[[ Supplied material open ]]

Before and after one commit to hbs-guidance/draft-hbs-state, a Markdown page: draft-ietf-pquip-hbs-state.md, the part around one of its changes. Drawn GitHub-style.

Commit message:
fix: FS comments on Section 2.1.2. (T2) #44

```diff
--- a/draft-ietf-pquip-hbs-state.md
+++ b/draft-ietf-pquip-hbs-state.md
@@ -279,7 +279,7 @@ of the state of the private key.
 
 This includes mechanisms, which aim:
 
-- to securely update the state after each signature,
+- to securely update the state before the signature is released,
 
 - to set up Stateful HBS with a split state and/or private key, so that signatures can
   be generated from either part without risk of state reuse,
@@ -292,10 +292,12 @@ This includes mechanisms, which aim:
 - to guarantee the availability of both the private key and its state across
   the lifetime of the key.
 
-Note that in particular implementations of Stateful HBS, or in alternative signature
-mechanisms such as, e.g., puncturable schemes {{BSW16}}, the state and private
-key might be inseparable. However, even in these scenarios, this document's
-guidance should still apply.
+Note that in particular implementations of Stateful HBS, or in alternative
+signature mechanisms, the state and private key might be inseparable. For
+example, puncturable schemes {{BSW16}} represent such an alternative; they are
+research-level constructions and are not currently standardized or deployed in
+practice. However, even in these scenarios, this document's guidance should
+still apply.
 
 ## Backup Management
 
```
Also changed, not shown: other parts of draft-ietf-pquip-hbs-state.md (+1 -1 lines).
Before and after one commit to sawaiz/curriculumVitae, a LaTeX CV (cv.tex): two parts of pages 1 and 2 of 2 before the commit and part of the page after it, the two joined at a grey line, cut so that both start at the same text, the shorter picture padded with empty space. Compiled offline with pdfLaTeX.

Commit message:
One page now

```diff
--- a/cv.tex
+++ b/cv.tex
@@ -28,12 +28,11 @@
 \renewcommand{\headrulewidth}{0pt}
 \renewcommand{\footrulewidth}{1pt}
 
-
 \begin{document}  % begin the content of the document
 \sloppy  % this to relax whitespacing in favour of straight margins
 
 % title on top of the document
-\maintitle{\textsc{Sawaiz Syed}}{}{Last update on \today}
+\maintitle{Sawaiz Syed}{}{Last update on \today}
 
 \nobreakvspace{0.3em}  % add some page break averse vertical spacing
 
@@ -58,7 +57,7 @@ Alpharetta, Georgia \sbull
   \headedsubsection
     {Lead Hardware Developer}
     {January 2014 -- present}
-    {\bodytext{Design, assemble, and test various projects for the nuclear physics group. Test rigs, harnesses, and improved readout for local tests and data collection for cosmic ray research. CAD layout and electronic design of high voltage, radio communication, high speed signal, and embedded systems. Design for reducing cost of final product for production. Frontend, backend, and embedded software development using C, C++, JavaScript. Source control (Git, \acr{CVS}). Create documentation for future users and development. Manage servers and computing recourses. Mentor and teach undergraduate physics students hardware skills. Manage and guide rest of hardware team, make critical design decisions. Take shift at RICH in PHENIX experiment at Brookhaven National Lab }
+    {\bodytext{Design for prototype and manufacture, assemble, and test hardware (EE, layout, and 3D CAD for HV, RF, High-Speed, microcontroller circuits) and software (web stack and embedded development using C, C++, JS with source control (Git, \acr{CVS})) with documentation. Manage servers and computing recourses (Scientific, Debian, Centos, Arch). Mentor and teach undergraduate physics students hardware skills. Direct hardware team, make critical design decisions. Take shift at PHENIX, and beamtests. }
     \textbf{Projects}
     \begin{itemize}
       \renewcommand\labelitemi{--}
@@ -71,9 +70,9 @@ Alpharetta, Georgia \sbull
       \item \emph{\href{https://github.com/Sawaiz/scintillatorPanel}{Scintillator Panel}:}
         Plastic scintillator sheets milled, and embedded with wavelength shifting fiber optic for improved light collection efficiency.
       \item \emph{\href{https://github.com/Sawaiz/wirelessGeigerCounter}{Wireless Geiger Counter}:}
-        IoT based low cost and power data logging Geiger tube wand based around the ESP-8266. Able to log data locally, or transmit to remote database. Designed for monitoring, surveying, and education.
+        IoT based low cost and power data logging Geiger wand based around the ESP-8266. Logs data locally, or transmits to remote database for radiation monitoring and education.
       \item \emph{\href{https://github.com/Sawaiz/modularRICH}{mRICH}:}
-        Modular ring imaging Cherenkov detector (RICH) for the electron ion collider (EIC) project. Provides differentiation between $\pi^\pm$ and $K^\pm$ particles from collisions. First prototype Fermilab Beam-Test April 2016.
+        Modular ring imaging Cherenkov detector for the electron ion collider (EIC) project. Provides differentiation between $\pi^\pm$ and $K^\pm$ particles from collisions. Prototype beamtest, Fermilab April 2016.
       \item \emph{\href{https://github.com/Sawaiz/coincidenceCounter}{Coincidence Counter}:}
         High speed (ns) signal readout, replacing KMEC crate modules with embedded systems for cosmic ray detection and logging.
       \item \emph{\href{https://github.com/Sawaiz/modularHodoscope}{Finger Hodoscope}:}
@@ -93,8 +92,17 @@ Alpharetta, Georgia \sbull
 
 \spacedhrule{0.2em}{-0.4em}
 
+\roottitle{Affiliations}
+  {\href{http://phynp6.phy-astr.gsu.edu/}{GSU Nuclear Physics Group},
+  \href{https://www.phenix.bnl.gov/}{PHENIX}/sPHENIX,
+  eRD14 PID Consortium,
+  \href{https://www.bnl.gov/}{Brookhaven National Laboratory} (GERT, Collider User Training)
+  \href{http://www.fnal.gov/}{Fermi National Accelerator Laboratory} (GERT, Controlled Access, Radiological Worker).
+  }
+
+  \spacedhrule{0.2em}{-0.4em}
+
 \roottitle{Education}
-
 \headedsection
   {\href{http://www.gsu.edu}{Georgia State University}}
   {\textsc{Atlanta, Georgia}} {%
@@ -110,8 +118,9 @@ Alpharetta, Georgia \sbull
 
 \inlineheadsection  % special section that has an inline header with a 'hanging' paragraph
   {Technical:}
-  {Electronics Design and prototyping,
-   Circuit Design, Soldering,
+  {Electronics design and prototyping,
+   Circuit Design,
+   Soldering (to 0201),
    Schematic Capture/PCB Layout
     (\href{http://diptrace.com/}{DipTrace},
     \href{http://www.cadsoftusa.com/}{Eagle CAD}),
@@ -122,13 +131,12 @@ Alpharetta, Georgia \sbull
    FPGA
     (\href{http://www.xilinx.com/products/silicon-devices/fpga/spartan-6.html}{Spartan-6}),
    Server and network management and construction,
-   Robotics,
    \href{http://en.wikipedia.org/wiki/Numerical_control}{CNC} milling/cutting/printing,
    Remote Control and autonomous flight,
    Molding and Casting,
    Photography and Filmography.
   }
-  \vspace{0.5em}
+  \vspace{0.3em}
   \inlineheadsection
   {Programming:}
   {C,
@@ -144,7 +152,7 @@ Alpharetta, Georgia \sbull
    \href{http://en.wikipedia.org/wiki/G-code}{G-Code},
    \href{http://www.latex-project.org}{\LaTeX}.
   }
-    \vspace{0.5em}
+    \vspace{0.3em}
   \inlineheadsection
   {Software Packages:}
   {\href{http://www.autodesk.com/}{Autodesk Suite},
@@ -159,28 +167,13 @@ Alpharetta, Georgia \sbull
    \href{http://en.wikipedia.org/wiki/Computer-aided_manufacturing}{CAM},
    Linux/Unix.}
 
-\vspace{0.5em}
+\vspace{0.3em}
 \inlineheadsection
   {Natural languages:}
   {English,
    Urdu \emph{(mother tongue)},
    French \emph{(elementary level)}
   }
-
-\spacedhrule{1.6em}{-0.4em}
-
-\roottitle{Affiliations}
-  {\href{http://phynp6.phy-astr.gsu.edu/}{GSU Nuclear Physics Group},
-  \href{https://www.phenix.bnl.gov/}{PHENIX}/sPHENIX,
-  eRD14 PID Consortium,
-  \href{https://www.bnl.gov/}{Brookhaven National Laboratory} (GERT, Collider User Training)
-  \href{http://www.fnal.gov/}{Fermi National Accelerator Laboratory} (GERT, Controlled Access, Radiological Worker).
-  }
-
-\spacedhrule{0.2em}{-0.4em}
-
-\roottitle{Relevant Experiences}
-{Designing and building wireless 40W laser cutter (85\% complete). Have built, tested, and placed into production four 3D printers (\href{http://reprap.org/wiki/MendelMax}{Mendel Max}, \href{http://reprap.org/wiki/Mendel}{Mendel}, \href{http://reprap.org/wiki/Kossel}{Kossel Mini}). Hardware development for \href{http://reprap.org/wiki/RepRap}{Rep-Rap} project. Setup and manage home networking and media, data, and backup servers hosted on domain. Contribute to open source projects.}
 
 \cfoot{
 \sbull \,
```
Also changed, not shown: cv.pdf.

[[ Supplied material closed ]]

-- Task prompt --
Look through the entries. Copy out each line with "textsc" in it.

-- Response area --
-\maintitle{\textsc{Sawaiz Syed}}{}{Last update on \today}
   {\textsc{Atlanta, Georgia}} {%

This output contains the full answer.